JP Morgan reported some positive developments across the business jet market in its report for September 2013.

“Demand for business jets is far from robust, but at the margin, some developments suggest improvement,” the report stated.

JP Morgan cited a 4.7 per cent rise in US flight operations in July 2013  and described Directional Aviation Capital’s order for 85 Bombardier jets as a sign that confidence may be returning.

Read highlights from the report below:

US flight operations grew 4.7 per cent year-on-year in July, the best result since May-11 and the fourth consecutive month of year-on-year growth.

It has been hard to imagine a broad based recovery without US operators flying more, and recent data shows an important step in this direction. In addition, we wrote last month about the material downtick in the proportion of 0-5-year-old aircraft for sale, and we estimate that this proportion remained steady in August.

Finally, Directional Aviation’s order for 85 Bombardier jets suggests some confidence in the outlook – including for light and mid-size jets – from a knowledgeable industry player.

We believe the average price trend over time for a range of jets is meaningful and in recent years it has been an accurate indicator that demand remains weak, despite signs of life elsewhere.

On the macro front, weaker emerging market economies, which have been important sources of demand for larger cabin jets, are a concern. An intriguing possibility in light of potential stronger developed market demand and softening emerging market demand could be a reversal of the relative strength of larger jets and weakness of smaller jets that has been in place since the financial crisis, though it is way too early to conclude that the market will develop in this manner.

According to the company, used inventories increased by 10 bps m/m in August. Inventories for sale increased to 10.2 per cent, remaining in the tight 10.1-10.3 per cent range of the past eight months. Medium jets increased by 40 bps, with heavy and light jets flattish. We estimate the proportion of the toddler and pre-K fleet (0-5 year old aircraft) available for sale fell 10 bps to 6.7 per cent, in line with the long term average. Average asking price declined 1.1% in August.

JP Morgan said that pricing fell for the fourth consecutive month and was down 14 per cent year-on-year. Pricing was weakest for medium jets, which fell 2.5 per cent, primarily driven by Learjet 55/60, which is likely ending production. Heavy jet pricing also declined by 0.9 per cent, while light jets were flattish.
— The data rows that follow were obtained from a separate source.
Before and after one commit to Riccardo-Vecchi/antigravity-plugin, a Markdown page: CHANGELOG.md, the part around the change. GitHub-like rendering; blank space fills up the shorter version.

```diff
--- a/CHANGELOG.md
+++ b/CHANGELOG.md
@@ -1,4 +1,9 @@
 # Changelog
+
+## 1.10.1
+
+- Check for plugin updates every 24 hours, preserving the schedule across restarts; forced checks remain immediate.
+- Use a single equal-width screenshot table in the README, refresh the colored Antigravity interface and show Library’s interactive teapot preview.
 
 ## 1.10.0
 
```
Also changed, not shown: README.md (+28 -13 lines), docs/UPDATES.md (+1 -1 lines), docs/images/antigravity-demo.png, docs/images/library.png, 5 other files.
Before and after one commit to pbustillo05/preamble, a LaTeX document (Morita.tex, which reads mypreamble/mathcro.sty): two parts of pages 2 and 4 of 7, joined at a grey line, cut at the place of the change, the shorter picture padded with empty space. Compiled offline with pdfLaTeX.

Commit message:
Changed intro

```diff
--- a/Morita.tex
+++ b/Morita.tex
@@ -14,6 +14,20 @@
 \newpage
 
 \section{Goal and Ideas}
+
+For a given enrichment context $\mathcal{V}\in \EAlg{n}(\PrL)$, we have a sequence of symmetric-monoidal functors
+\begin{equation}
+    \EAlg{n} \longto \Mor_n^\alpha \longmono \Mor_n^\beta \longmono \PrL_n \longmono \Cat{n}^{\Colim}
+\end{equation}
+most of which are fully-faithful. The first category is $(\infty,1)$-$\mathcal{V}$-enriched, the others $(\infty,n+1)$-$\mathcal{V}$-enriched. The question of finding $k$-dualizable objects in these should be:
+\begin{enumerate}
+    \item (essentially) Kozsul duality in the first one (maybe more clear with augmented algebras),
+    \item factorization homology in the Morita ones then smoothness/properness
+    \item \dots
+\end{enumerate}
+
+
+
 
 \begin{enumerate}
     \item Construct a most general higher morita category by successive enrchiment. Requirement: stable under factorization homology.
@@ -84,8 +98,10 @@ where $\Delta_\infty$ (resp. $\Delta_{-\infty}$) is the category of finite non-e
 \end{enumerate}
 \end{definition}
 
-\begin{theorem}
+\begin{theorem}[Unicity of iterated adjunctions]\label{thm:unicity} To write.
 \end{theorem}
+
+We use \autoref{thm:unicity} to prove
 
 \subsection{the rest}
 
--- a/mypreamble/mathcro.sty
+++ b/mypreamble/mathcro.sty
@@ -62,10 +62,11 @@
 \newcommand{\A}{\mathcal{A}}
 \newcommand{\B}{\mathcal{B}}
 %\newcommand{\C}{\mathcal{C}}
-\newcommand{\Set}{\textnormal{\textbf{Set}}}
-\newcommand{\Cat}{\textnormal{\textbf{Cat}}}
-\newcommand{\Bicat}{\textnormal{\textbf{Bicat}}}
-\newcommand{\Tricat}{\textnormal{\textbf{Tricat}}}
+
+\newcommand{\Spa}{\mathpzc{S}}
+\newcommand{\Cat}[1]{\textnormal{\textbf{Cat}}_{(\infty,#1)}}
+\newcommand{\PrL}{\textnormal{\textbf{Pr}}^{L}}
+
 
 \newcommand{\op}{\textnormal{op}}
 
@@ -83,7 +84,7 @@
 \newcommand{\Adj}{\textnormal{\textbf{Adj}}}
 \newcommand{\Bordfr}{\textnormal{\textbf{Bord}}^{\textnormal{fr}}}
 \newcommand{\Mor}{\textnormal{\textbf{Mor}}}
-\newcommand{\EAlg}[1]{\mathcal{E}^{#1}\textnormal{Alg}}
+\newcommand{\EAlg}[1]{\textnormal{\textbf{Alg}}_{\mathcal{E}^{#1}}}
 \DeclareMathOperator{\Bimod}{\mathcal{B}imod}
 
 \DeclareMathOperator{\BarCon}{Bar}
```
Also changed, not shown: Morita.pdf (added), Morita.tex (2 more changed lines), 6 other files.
Flight operations are finally improving. US flight operations grew 4.7 per cent year-on-year in July, bringing year-to-date growth to 1.3 per cent. The current four-month streak of year-on-year growth below 1 per cent is increasingly looking like a meaningful improvement in the trend. Still, flight operations remain 16 per cent below July 2007, and even relative to July 2011, flight operations are up only a moderate 5.7 per cent. In Europe, flight operations grew 0.6 per cent year-on-year in August, the first positive growth since March 2012.